§ Exercise inputs:
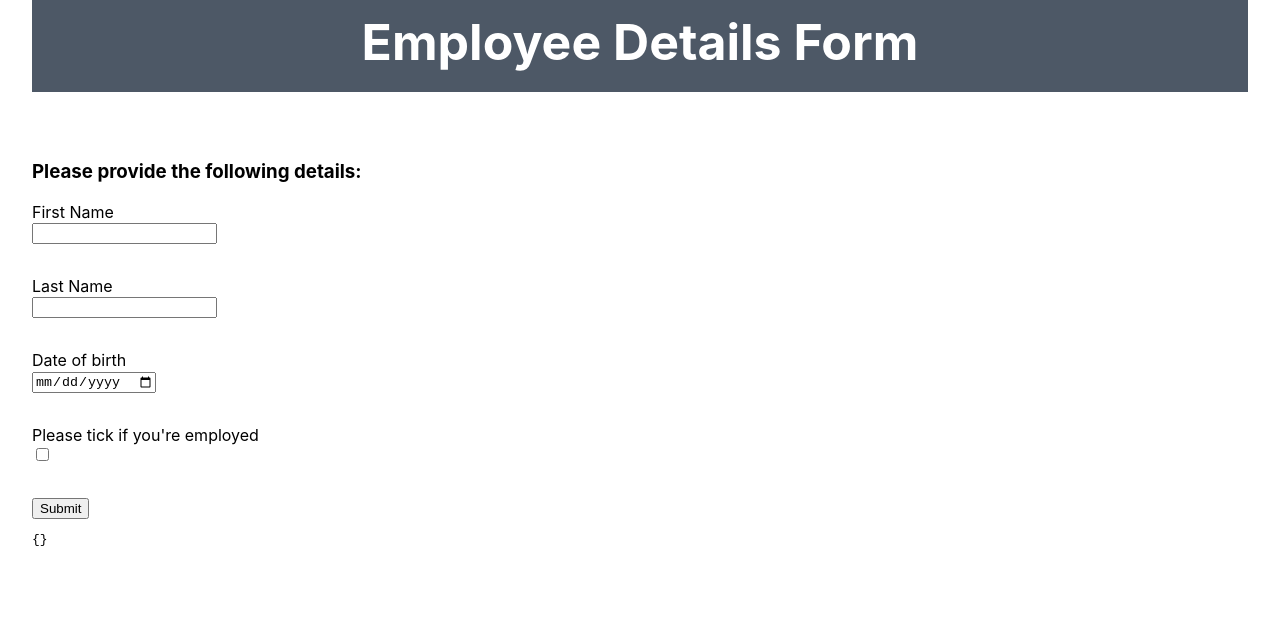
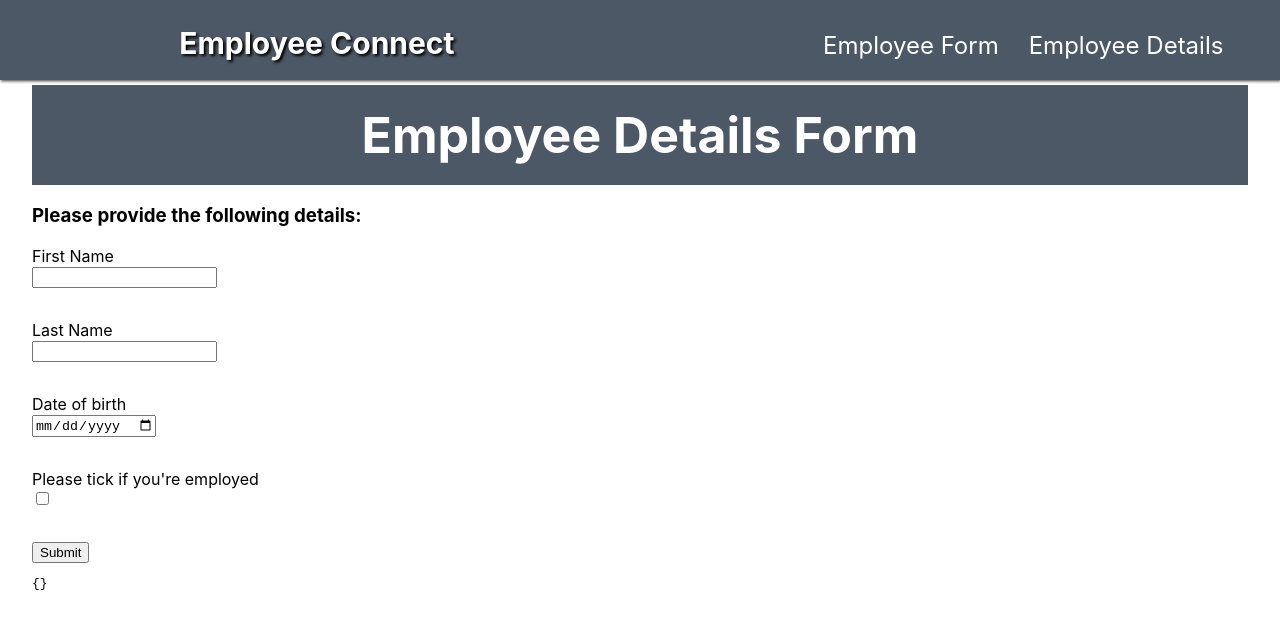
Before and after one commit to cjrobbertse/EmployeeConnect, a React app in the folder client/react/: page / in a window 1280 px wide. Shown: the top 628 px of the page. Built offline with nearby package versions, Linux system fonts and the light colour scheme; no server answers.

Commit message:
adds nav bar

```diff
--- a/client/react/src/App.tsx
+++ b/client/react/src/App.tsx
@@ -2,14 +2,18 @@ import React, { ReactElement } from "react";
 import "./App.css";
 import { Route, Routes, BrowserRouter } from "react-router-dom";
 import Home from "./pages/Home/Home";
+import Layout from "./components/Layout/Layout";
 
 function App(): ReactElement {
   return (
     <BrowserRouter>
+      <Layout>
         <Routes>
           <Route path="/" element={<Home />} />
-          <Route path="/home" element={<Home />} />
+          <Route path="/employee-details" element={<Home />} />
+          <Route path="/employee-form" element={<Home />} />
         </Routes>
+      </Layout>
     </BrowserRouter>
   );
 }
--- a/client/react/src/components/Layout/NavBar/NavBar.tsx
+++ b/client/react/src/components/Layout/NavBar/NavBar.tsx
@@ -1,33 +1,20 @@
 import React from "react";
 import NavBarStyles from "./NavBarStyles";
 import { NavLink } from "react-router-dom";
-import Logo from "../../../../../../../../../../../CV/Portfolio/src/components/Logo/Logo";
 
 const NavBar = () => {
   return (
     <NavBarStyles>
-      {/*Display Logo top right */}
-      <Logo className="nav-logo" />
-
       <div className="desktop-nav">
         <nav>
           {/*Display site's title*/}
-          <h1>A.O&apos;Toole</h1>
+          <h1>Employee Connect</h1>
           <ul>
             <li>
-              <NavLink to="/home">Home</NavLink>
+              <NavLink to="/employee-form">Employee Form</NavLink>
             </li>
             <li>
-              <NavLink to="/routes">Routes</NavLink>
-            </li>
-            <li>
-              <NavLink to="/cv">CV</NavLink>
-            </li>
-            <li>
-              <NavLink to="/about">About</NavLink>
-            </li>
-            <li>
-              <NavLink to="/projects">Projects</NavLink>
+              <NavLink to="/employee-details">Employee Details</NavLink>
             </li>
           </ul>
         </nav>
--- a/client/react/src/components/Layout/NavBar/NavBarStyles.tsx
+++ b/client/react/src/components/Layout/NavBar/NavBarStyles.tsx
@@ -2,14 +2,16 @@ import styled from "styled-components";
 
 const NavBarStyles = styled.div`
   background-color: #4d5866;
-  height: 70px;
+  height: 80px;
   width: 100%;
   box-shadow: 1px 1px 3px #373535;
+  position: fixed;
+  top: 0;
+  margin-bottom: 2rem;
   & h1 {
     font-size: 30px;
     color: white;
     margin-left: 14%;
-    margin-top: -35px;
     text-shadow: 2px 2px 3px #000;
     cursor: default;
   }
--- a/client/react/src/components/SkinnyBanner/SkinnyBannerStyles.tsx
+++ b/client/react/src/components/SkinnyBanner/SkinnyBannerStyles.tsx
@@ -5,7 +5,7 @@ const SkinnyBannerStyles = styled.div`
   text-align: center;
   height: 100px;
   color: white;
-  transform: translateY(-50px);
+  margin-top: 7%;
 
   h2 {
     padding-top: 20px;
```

§ What the task requires:
Across the data above, how many lines carry the word "Home"? Only the number is needed.

§ Result below:
6